Jackie Chan Movie Made from Unclaimed Australian Gambling Winnings
October 25, 2018
A recent report published by the Sydney Morning Herald suggests that Bleeding Steel – an action film featuring Jackie Chan – was partially funded by unclaimed gambling winnings from New South Wales (NSW) pokie games.
The story alleges that the NSW’s Community Development Fund (CDF) provided the producers of the film with an AU$850 000 grant, which had been made up entirely of revenue gathered through unclaimed gambling winnings. The state organisation gathers funds through pokie winning tickets that are never collected.
Not All are Happy About Film’s Use of State Funds
Despite the movie being filmed and developed in Sydney, not all Australians are happy about the fact that the state allowed public funds to be used for such a project. Some lawmakers have stated that the decision to provide an AU$850 000 grant to the Bleeding Steel filmmakers was highly unusual. Some have stated that unclaimed gambling winnings really should only be used to fund gambling harm programmes that benefit the NSW community as a whole.

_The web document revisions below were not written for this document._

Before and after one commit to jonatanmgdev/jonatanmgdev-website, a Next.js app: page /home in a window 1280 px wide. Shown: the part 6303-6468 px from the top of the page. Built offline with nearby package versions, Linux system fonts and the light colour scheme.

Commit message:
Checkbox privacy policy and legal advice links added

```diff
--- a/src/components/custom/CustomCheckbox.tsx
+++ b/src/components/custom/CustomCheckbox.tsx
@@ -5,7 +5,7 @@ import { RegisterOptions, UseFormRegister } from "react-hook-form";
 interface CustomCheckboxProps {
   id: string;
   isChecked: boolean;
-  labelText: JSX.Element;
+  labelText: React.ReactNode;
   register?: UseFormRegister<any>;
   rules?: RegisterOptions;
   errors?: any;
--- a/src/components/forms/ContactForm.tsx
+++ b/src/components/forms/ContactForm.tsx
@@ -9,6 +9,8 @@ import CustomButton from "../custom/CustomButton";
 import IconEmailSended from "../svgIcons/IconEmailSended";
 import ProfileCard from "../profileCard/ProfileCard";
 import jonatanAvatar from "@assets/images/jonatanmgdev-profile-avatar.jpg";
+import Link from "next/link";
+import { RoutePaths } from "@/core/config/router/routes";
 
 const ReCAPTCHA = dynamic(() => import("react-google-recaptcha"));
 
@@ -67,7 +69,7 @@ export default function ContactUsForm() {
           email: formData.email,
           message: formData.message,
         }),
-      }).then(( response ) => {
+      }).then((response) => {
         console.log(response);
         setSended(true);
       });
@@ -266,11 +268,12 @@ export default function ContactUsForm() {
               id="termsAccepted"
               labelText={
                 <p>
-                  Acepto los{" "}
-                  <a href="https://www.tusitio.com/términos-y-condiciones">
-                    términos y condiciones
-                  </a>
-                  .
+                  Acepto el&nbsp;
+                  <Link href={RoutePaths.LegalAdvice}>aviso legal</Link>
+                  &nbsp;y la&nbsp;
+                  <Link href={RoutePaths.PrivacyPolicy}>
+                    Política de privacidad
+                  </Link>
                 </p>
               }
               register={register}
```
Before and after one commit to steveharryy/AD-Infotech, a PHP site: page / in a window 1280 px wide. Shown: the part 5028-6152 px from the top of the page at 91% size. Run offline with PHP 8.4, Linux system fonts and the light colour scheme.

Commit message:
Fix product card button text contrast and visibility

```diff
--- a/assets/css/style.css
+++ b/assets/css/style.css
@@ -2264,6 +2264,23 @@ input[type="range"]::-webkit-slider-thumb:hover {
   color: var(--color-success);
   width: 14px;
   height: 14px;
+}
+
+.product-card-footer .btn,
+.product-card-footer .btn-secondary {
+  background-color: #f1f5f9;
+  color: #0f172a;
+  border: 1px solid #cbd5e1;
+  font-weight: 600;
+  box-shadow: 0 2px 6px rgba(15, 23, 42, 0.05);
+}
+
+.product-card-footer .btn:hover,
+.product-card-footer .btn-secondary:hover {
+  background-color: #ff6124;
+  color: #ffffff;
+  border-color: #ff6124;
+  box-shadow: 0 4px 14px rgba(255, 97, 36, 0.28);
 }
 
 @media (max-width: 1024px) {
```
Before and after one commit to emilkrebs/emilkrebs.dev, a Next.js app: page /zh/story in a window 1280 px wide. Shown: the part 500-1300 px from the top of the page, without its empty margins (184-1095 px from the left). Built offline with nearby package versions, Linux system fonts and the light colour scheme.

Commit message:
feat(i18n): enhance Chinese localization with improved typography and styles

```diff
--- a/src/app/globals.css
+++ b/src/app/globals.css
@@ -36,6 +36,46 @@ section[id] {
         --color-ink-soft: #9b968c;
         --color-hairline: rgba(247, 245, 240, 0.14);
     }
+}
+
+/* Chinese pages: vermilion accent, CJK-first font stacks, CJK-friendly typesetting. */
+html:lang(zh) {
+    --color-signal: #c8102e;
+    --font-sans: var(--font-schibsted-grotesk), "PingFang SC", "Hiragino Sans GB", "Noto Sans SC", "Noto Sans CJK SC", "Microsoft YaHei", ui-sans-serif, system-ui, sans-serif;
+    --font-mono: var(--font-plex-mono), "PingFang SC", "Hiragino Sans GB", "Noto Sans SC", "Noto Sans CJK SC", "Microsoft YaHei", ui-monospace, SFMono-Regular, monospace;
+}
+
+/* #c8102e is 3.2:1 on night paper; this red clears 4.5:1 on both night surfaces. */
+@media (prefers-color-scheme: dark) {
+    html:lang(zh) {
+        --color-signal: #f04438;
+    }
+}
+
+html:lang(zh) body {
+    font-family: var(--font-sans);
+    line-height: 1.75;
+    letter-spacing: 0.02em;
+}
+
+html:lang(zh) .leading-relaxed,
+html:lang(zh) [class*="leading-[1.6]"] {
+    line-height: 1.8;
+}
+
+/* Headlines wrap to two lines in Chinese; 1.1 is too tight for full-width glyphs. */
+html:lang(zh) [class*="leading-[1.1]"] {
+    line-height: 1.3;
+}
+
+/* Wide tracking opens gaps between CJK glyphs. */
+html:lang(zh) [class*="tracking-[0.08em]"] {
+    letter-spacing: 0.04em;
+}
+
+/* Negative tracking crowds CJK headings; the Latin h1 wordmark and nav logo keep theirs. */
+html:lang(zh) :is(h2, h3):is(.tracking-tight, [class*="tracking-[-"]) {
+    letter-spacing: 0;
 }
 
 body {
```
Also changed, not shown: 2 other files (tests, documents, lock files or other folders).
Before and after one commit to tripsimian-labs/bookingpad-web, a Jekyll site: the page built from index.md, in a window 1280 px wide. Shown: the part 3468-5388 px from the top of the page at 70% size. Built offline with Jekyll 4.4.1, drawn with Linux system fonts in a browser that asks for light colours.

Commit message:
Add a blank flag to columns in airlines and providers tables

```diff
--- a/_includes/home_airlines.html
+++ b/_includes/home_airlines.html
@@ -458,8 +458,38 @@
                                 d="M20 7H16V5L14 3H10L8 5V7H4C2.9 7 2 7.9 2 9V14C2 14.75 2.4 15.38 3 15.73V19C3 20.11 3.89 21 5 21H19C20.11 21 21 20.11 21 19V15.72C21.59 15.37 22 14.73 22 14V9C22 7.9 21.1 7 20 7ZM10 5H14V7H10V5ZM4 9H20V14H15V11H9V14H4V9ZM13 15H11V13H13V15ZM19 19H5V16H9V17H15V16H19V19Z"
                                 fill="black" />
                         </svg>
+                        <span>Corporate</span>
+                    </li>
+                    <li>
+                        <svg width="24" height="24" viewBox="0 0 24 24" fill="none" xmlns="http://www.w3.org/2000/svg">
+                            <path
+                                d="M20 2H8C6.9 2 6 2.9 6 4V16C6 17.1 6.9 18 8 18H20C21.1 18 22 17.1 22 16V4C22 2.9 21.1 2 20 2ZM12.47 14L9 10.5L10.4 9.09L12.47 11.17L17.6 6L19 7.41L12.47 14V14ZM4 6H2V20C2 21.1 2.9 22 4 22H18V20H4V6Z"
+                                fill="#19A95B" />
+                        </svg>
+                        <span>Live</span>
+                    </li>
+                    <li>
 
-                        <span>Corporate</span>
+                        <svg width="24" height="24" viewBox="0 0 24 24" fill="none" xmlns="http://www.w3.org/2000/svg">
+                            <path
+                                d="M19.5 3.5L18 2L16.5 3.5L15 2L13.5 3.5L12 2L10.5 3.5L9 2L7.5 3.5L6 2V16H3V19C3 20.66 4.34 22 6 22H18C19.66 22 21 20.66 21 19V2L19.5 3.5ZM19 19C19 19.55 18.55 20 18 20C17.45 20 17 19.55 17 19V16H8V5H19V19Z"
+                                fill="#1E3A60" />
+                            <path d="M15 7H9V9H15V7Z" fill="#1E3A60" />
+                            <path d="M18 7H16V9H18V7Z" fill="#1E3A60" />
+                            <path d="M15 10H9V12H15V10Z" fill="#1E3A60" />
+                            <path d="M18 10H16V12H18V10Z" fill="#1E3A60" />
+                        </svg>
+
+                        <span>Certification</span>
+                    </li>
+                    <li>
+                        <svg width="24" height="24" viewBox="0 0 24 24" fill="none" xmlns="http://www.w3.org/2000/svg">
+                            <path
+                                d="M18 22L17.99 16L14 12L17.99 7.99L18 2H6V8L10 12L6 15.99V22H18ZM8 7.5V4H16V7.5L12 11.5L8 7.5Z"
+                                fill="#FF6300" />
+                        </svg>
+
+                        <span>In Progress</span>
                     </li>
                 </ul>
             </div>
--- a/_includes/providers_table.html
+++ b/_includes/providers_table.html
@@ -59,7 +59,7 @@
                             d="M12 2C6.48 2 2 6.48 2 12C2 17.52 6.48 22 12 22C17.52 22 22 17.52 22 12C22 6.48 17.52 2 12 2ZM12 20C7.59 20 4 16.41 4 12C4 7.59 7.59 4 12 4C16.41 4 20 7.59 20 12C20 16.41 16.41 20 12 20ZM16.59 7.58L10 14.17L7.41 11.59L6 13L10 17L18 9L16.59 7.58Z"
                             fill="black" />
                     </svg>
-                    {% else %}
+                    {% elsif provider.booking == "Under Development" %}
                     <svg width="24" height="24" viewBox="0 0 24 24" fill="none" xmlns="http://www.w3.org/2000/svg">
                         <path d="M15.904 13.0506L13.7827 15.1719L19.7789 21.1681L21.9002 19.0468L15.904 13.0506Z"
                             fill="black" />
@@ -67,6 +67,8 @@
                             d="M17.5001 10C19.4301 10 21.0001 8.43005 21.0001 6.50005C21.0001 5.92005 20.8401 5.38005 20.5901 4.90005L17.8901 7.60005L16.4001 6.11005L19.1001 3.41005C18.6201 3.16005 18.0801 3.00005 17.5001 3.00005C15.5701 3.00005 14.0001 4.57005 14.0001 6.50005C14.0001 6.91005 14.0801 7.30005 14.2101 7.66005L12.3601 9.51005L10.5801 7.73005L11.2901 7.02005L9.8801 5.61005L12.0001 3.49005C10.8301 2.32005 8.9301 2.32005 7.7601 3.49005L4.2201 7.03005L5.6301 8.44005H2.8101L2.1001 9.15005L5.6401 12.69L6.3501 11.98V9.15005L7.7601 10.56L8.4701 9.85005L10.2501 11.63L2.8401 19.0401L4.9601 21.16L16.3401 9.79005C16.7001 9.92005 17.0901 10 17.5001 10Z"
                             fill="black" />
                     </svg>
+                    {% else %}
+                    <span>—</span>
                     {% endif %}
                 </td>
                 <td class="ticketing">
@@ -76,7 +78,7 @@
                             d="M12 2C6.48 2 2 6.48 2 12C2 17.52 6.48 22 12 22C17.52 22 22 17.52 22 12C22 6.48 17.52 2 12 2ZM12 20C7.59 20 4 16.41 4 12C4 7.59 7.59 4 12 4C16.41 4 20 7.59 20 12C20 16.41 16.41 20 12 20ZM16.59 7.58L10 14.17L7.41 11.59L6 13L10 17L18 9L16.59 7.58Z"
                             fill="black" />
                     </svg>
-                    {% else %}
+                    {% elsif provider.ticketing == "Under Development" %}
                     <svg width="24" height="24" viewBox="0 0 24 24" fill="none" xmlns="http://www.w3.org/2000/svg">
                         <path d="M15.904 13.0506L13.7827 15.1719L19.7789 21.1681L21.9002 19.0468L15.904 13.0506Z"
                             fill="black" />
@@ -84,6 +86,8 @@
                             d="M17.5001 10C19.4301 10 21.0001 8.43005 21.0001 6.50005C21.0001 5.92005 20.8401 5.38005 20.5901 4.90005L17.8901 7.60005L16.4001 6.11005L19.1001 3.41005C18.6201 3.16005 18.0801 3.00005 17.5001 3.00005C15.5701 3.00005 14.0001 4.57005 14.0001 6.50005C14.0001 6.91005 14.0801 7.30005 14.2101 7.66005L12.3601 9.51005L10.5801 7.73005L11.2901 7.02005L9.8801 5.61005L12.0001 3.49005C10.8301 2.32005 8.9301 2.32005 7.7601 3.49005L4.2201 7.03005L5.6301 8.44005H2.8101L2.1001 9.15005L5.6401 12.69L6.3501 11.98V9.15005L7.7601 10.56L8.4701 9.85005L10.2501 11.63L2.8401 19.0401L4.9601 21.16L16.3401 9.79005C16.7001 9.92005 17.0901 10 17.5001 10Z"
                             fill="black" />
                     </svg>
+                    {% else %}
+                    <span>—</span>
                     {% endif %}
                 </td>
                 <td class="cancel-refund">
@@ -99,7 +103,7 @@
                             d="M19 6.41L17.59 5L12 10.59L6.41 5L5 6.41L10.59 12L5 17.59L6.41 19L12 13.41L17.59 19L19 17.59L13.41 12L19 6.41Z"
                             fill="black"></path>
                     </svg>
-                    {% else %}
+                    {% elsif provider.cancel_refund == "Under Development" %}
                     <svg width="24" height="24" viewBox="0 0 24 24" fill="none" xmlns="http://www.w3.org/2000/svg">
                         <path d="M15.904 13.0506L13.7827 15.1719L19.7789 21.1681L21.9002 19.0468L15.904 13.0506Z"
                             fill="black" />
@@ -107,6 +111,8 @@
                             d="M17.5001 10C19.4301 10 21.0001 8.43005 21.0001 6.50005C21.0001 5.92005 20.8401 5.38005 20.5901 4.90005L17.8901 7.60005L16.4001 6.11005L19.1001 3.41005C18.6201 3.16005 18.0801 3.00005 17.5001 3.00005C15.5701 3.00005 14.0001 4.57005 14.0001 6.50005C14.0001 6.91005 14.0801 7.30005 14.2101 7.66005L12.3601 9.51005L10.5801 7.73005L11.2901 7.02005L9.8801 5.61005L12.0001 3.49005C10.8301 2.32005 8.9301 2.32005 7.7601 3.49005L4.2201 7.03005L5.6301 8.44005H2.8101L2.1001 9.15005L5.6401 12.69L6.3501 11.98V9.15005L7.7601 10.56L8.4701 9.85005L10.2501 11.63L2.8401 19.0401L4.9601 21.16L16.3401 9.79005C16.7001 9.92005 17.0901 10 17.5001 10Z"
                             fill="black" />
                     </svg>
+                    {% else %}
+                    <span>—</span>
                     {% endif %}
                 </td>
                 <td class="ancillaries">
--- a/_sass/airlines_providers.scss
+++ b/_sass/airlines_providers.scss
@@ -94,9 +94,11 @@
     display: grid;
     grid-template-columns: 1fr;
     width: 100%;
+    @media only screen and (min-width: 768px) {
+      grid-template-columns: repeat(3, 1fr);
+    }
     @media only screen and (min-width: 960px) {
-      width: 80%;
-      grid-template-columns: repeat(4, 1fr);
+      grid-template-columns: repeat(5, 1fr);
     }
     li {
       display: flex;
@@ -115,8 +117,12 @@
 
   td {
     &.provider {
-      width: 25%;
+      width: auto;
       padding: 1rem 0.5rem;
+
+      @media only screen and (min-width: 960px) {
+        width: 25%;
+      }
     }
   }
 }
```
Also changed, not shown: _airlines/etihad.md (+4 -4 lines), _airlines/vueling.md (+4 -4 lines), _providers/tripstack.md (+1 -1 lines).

The CDF has also previously provided grants to fund other public projects including grants to organisations involved in upgrading or building war memorials across the state.
In light of these complaints, the NSW government have defended their decision to provide a large grant to a film by stating that there was community benefit due to the movie being produced in the state.
Jackie Chan Film Receives Poor Reviews
Despite state backing, Bleeding Steel received a poor reception from critics, with some even panning the film as “nonsensical garbage” and that it directly aims at pleasing a younger audience.
Jackie Chan has not yet commented on the state of the film but, as the second highest paid actor in the world, he doesn’t really need to. With over 150 film credits on his tally, some are bound to be flops.